* **Exercise**
Extract the lines up to and including the one that contains "These files come", starting with the first line of the entries below, and omit the pictures.

* **Study material**
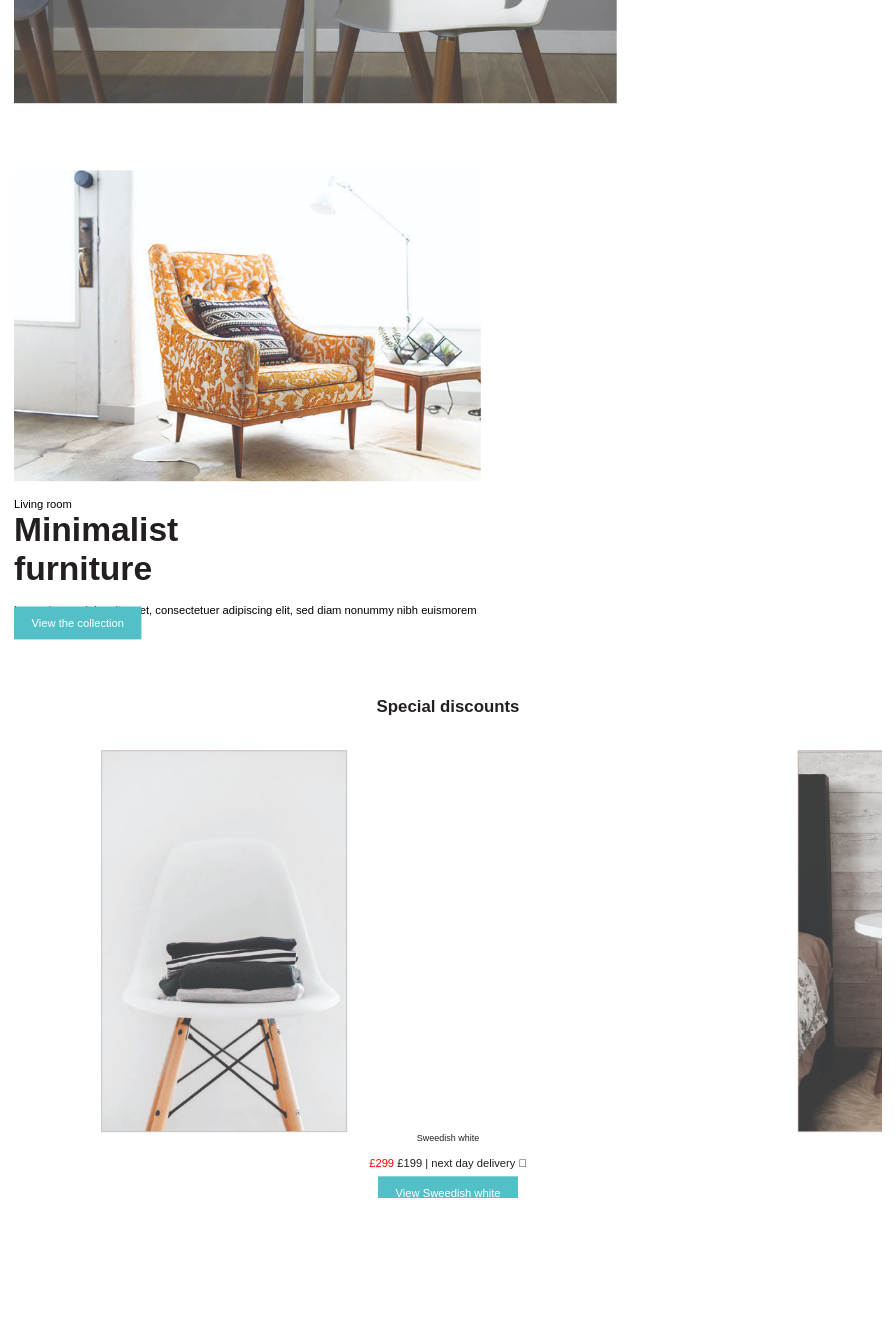
Repository: dinhhaidh/republic-web
Page: index.html
These files come from the project's save history. The page is drawn as it stood at one moment and after a run of saves; the edit follows.
The browser window is 1280 px wide. The pictures show the part of the page from y = 1038 to 2958 px (the page is 2958 px tall), at 70% of full size.
Some web fonts or font styles are not loaded; a fallback is used. Some web libraries are served in a nearby version.

Above is the page before, as saved 2024-01-24 19:12:02.

### index.html
<!DOCTYPE html>
<html lang="en">
<head>
    <meta charset="UTF-8">
    <meta name="viewport" content="width=device-width, initial-scale=1.0">

    <!--=============== FAVICON ===============-->
    <link rel="shortcut icon" href="assets/img/favicon.png" type="image/x-icon">

    <!--=============== REMIXICONS ===============-->
    <link rel="stylesheet" href="https://cdn.jsdelivr.net/npm/remixicon@4.1.0/fonts/remixicon.min.css">

    <link
    rel="stylesheet"
    href="https://cdn.jsdelivr.net/npm/swiper@11/swiper-bundle.min.css"
  />

    <!--=============== CSS ===============-->
    <link rel="stylesheet" href="style.css">

    <title>Responsive </title>
</head>
<body>
    <!--==================== HEADER ====================-->
    <header class="header" id="header">
        <nav class="nav container">
            <a href="#" class="nav__logo">
                <img src="./img/logo.jpg" alt="image" class="nav__img">
            </a>
            <div class="nav__menu" id="nav-menu">
                <ul class="nav__list">
                    <li class="nav__item">
                        <a href="#home" class="nav__link">Home</a>
                    </li>
                    <li class="nav__item">
                        <a href="#bedroom" class="nav__link">Bedroom</a>
                    </li>
                    <li class="nav__item">
                        <a href="#lounge" class="nav__link">Lounge</a>
                    </li>
                    <li class="nav__item">
                        <a href="#kitchen" class="nav__link">Kitchen</a>
                    </li>
                    <li class="nav__item">
                        <a href="#lighting" class="nav__link">Lighting</a>
                    </li>
                </ul>
                <div class="nav__close" id="nav-close">
                    <i class="ri-close-line"></i>
                </div>
            </div>

            <form action="" class="nav__button">
                <div class="button">
                    <input type="text" placeholder="Find something..." class="form-control">
                    <i class="ri-search-line button__search"></i>
                </div>
                <div class="shopping">
                    <i class="ri-shopping-cart-line "></i>
                    <span class="shopping__quantity">0</span>
                </div>
            </form>
            <!-- toggle -->
            <div class="nav__toggle" id="nav-toggle">
                <i class="ri-menu-line"></i>
            </div>
        </nav>
    </header>

    <!--==================== MAIN ====================-->
    <main class="main">
        <!--==================== Home  ====================-->
        <section class="home section" id="home">
            <div class="home__container container">
                <div class="home__contennt">
                    <h1 class="home__title">Premium <br> collection</h1>
                    <p class="home__desc">
                        Lorem ipsum dolor sit amet, consectetuer adipiscing elit, sed diam nonummy nibh euismorem ipsum dolor sit amet, consectetuer adipiscing elit
                    </p>
                    <h4>£2,300</h4>
                    <a href="#" class="button__link">View the collection</a>
                </div>
                <div class="home__images">
                    <img src="./img/hom1.jpg" alt="" class="home__image">
                    <div class="home__span">
                        <span><a href="">Lorem ipsum dolor sit amet</a>    £2,300</span>
                        <span><a href="#"> Consectetuer adsed diam</a>    £2,300</span>
                    </div>
                </div>
            </div>
        </section>

        <!--==================== Bedroom ====================-->
        <section class="bedroom section" id="bedroom">
            <div class="bedroom__container container grid">
                <div class="bedroom__images">
                    <img src="./img/funitire1.jpg" alt="" class="bedroom__image">
                </div>
                <div class="bedroom__contennt">
                    <span>Living room</span>
                    <div class="bedroom-brick"></div>
                    <h2 class="home__title">Minimalist <br>
                        furniture</h2>
                    <p class="bedroom__desc">
                        Lorem ipsum dolor sit amet, consectetuer adipiscing elit, sed diam nonummy nibh euismorem
                    </p>
                    <a href="#" class="button__link">View the collection</a>
                </div>

            </div>
        </section>

        <!--==================== Lounge  ====================-->
        <section class="lounge  section" id="lounge ">
            <h2 class="lounge-title">Special discounts</h2>
            <div class="lounge__container container swiper">
                <div class="swiper-wrapper">
                    <article class=" lounge__card swiper-slide">
                        <img src="./img/special1.jpg" alt="" class="lounge__img">
                        <h3>Sweedish white</h3>
                        <h4><span>£299</span> £199  |  next day delivery  </h4>
                        <a href="#" class="button__link lounge__button">View Sweedish white</a>
                    </article>
                    <article class=" lounge__card swiper-slide">
                        <img src="./img/special2.jpg" alt="" class="lounge__img">
                        <h3>Tri-post table</h3>
                        <h4><span>£299</span> £199  |  next day delivery  </h4>
                        <a href="#" class="button__link lounge__button">View Sweedish white</a>
                    </article>
                    <article class=" lounge__card swiper-slide">
                        <img src="./img/special3.jpg" alt="" class="lounge__img">
                        <h3>Pixar lamp</h3>
                        <h4><span>£299</span> £199  |  next day delivery  </h4>
                        <a href="#" class="button__link lounge__button">View Sweedish white</a>
                    </article>
                    <article class=" lounge__card swiper-slide">
                        <img src="./img/special4.jpg" alt="" class="lounge__img">
                        <h3>Sweedish white</h3>
                        <h4><span>£299</span> £199  |  next day delivery  </h4>
                        <a href="#" class="button__link lounge__button">View Sweedish white</a>
                    </article>
                </div>
            </div>
        </section>

        <!--==================== Kitchen ====================-->
        <section class="kitchen  section" id="kitchen">

        </section>

        <!--==================== Lighting ====================-->
        <section class="lighting  section" id="lighting">

        </section>
    </main>

    <!--==================== FOOTER ====================-->
    <footer class="footer">

    </footer>

    <!--========== SCROLL UP ==========-->

    <script src="https://cdn.jsdelivr.net/npm/swiper@11/swiper-bundle.min.js"></script>


    <!--=============== SCROLLREVEAL ===============-->
    <script src=""></script>

    <!--=============== JQuery ===============-->
    <script src="https://code.jquery.com/jquery-3.7.1.slim.min.js" integrity="sha256-kmHvs0B+OpCW5GVHUNjv9rOmY0IvSIRcf7zGUDTDQM8=" crossorigin="anonymous"></script>

    <!--=============== MAIN JS ===============-->
    <script src="/js/main.js"></script>
</body>
</html>

### style.css
/*=============== GOOGLE FONTS ===============*/
@import url("https://fonts.cdnfonts.com/css/source-sans-pro");

/*=============== VARIABLES CSS ===============*/
:root {
  --header-height: 3.5rem;

  /*========== Colors ==========*/
  /*Color mode HSL(hue, saturation, lightness)*/
  --first-color: hsl(28, 88%, 62%);
  --first-color-alt: hsl(28, 84%, 58%);
  --title-color: hsl(0, 0%, 95%);
  --text-color: hsl(0, 0%, 75%);
  --text-color-light: hsl(0, 0%, 65%);
  --black-color: #231f20;
  --body-color: hsl(0, 0%, 6%);
  --container-color: hsl(0, 0%, 10%);

  /*========== Font and typography ==========*/
  /*.5rem = 8px | 1rem = 16px ...*/
  --body-font: "Montserrat", sans-serif;
  --second-font: "Dancing Script", cursive;
  --biggest-font-size: 2.5rem;
  --bigger-font-size: 2rem;
  --h1-font-size: 1.5rem;
  --h2-font-size: 1.25rem;
  --h3-font-size: 1rem;
  --normal-font-size: .938rem;
  --small-font-size: .813rem;

  /*========== Font weight ==========*/
  --font-regular: 400;
  --font-semi-bold: 600;
  --font-bold: 700;

  /*========== z index ==========*/
  --z-tooltip: 10;
  --z-fixed: 100;
}

/*========== Responsive typography ==========*/
@media screen and (min-width: 1150px) {
  :root {
    --biggest-font-size: 4.375rem;
    --bigger-font-size: 3rem;
    --h1-font-size: 2.25rem;
    --h2-font-size: 1.5rem;
    --h3-font-size: 1.25rem;
    --normal-font-size: 1rem;
    --small-font-size: .875rem;
  }
}

/*=============== BASE ===============*/
* {
  box-sizing: border-box;
  padding: 0;
  margin: 0;
}

html {
  scroll-behavior: smooth;
}

body,
button {
  font-family: var(--body-font);
  font-size: var(--normal-font-size);
}

body {
  /* color: var(--text-color); */
}

button {
  border: none;
  outline: none;
}

h1, h2, h3, h4 {
  color: var(--black-color);
  font-weight: var(--font-bold);
}

ul {
  list-style: none;
}

a {
  text-decoration: none;
}

img {
  display: block;
  max-width: 100%;
  height: auto;
}

/*=============== REUSABLE CSS CLASSES ===============*/
.container {
  max-width: 1240px;
  margin-inline: 1.5rem;
}

.grid {
  display: grid;
  gap: 1.5rem;
}

.section {
  padding-block: 5rem 1rem;
}

.section__title {
  font-size: var(--bigger-font-size);
  font-family: var(--second-font);
  margin-bottom: 1.5rem;
  text-align: center;
}

.main {
  overflow: hidden; /* For animation ScrollReveal */
}

/*=============== HEADER & NAV ===============*/
.header{
  position: fixed;
  width: 100%;
  top: 0;
  left: 0;
  background-color: transparent;
  z-index: var(--z-fixed);
  transition: .4s;
}
.nav{
  position: relative;
  height: var(--header-height);
  display: flex;
  align-items: center;
  justify-content: space-between;
}
.nav__img{
  width: 100px;
  transition: .4s;
}
.nav__toggle,
.nav__close{
  cursor: pointer;
  font-size: 1.5rem;
  color: black;
}
.form-control{
  padding: 13px 40px 13px 20px;
  border-radius: 25px
}
.nav__button{
  display:flex;
  align-items: center;
  justify-content: center;
  column-gap: 1.625rem;
}
.nav__link{
  color: var(--black-color);
  font-weight: var(--font-regular);
  font-family: 'Source Sans Pro', sans-serif;
}
.button{
  display: flex;
  position: relative;
}
.button input::placeholder{
  color: var(--black-color);
}
.button__search{
  position: absolute;
  top: 0.9rem;
  right: 1rem;
}
.shopping i{
  font-size: 1.25rem;
  position: relative;
}
.shopping__quantity{
  background-color: red;
    padding: 1px 3px;
    color: #fff;
    position: absolute;
    top: 1.8rem;
    right: 0.05rem;
    border-radius: 50%;
    font-size: .7rem;
}



/* Navigation for mobile devices */
@media screen and (max-width: 1023.98px) {
  .nav__menu {
    position: fixed;
    top: 0;
    right: -100%;
    background-color: #fff;
    backdrop-filter: blur(16px);
    -webkit-backdrop-filter: blur(16px);
    width: 80%;
    height: 100%;
    padding: 6rem 3rem 0px;
    transition: right .4s;
  }
  .nav__list{
    display: flex;
    flex-direction: column;
    row-gap: 2.5rem;
  }
  .nav__link{
    color: var(--black-color);
    font-weight: var(--font-semi-bold);
    transition: color .4s;
  }
  /* .nav__link:hover{

  } */
  .nav__close{
    position: absolute;
    top: 1rem;
    right: 1.5rem;
  }
  .nav__button{
    display: none;
  }
}


/* Show menu */
.show-menu{
  right: 0;
}

/* Add blur header */
.scroll-header {
  background-color: #fff;
  box-shadow: 0 1px 4px hsla(220, 4%, 15%, .1);
}

/* Active link */


/*=============== Home ===============*/
.home{
  padding-top: 5rem;
}
.home__container{
  display: flex;
  flex-direction: column;
  row-gap: 3rem;
}
.home__title{
  font-size: var(--bigger-font-size);
  margin-bottom: 1.5rem;
}
.home__desc{
  font-weight: var(--font-regular);
  color: var(--black-color);
  line-height: 1.5;
  margin-bottom: var(--h2-font-size);
}
.home h4{
  font-size: var(--h1-font-size);
  margin-bottom: var(--bigger-font-size);
}
.button__link{
  background-color: #53c0c7;
  padding: 15px 25px;
  color: #fff;
  font-weight: 400;
}
.home__span span:nth-child(1){
  position: absolute;
  right: 1rem;
  top: 1rem;
  color: #fff;
}
.home__span span:nth-child(2){
  right: 1rem;
  position: absolute;
  top: 2rem;
  color: #fff;
}
.home__span span a{
  color: #fff;
}
.home__images{
  position: relative;
}
.home__image{

}

/*=============== BUTTON ===============*/


/*=============== Bedroom ===============*/


/*=============== Lounge  ===============*/
.lounge{

}


.lounge-title{
  display:flex;
  align-items: center;
  justify-content: center;
}
.lounge__container{
  margin-top: var(--bigger-font-size);
  height: 640px;
}

.lounge h3{
  font-size: 0.8rem;
  font-weight: 400;
}

.swiper-wrapper{

}
.lounge__card{
  text-align: center;
  width: 80%;
}
.lounge__card span{
  color: red;
}
.swiper-slide{

}

.lounge h4{
  margin-top: 1.3rem;
  margin-bottom: var(--h2-font-size);
  font-size: 1rem;
  font-weight: 400;
}
.button__link{

}
.lounge__button{

}

/*=============== Kitchen  ===============*/

/*=============== Lighting  ===============*/



/*=============== FOOTER ===============*/


/*=============== SCROLL BAR ===============*/


/*=============== SCROLL UP ===============*/


/* Show Scroll Up */


/*=============== BREAKPOINTS ===============*/
/* For small devices */
@media screen and (min-width: 1024px){
  .nav{
    height: calc(var(--header-height) + 2rem)
  }
  .nav__toggle,
  .nav__close{
    display: none;
  }
  .nav__list{
    display: flex;
    flex-wrap: nowrap;
    column-gap: 4rem;
  }
}
@media screen and (min-width: 1150px) {
  .container{
    margin-inline: auto;
  }


}

/* For medium devices */


/* For large devices */

### js/main.js
$(document).ready(function () {
  $("#nav-toggle").click(function () {
    $("#nav-menu").addClass("show-menu");
  });
  $("#nav-close").click(function () {
    $("#nav-menu").removeClass("show-menu");
  });
  $(window).scroll(function () {
    $("#header").toggleClass("scroll-header", $(this).scrollTop() >= 50);
  });
});
/*=============== SWIPER PRODUCTS ===============*/
var swiperLounge = new Swiper(".lounge__container", {
  // luot lien tuc
    spaceBetween: 32,
    grabCursor: true,
    centeredSlides: true,
    slidesPerView: "auto",
    loop: true,
    ////
    navigator: {
    nextEl: ".swiper-button-next",
    prevEl: ".swiper-button-prev",
    },

  // lích thước resposive
    breakpoints: {
        1240: {
        spaceBetween: 3,
      },
        1240: {
        spaceBetween: 3,
      },
        450: {
        spaceBetween: 1,
      },
    },

  //
});

// var swiper = new Swiper(".lounge__container", {
//   // luot lien tuc
//     spaceBetween: 32,
//     grabCursor: true,
//     centeredSlides: true,
//     slidesPerView: "auto",
//     loop: true,

  // slidesPerView: 3,
  // spaceBetween: 30,
  // freeMode: true,
  // pagination: {
  //   el: ".swiper-pagination",
  //   clickable: true,
  // },

//   slidesPerView: 3,
//   spaceBetween: 30,
//   centeredSlides: true,
//   pagination: {
//     el: ".swiper-pagination",
//     clickable: true,
//   },
// });

After the next 2 saves:
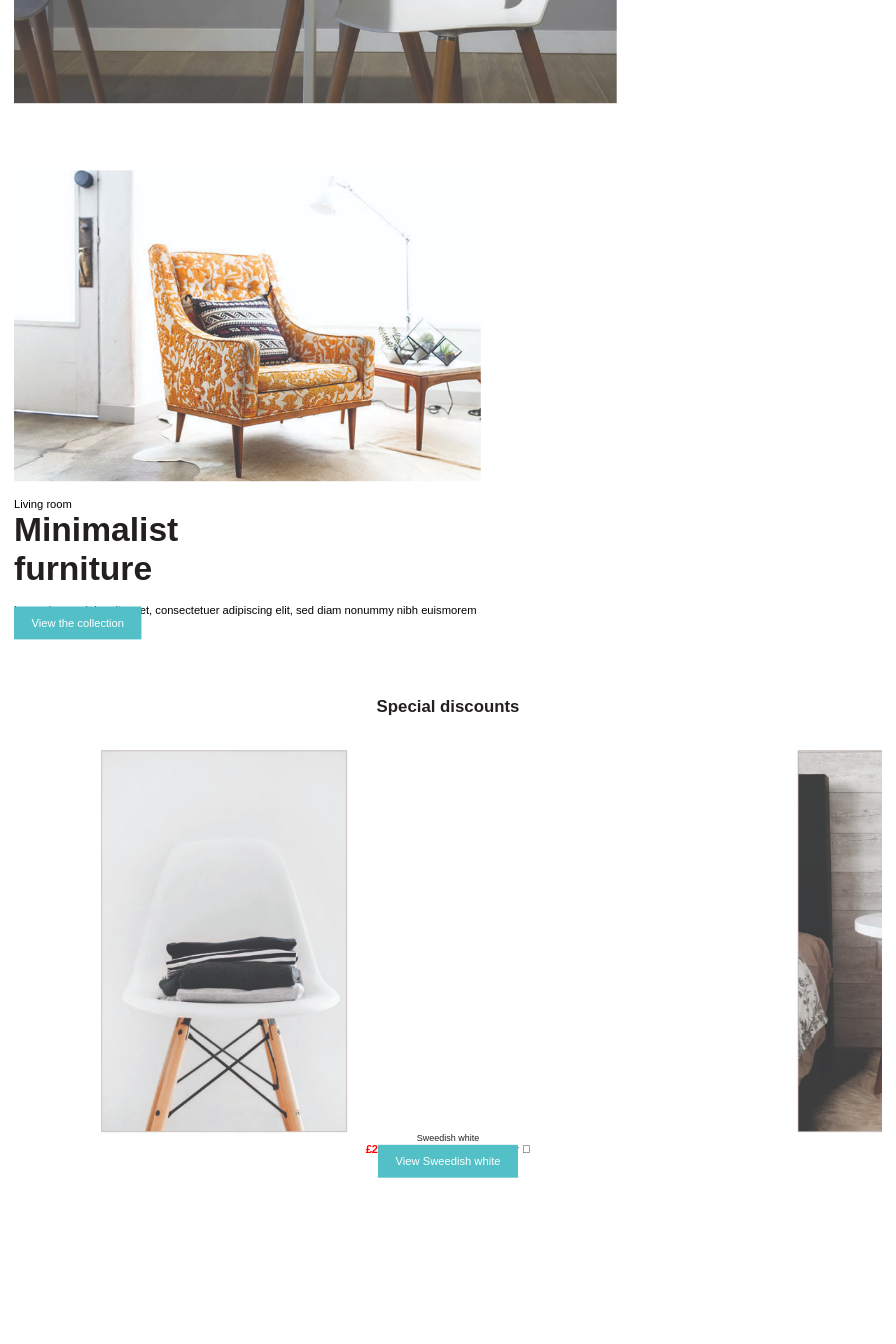
The 2 saves are shown as one change because they came seconds apart.
The last was saved 24 s later.
--- a/style.css
+++ b/style.css
@@ -337,6 +337,7 @@ img {
 
 }
 
+.lounge h4
 .lounge h4{
   margin-top: 1.3rem;
   margin-bottom: var(--h2-font-size);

* **Completed task**
Repository: dinhhaidh/republic-web
Page: index.html
These files come from the project's save history. The page is drawn as it stood at one moment and after a run of saves; the edit follows.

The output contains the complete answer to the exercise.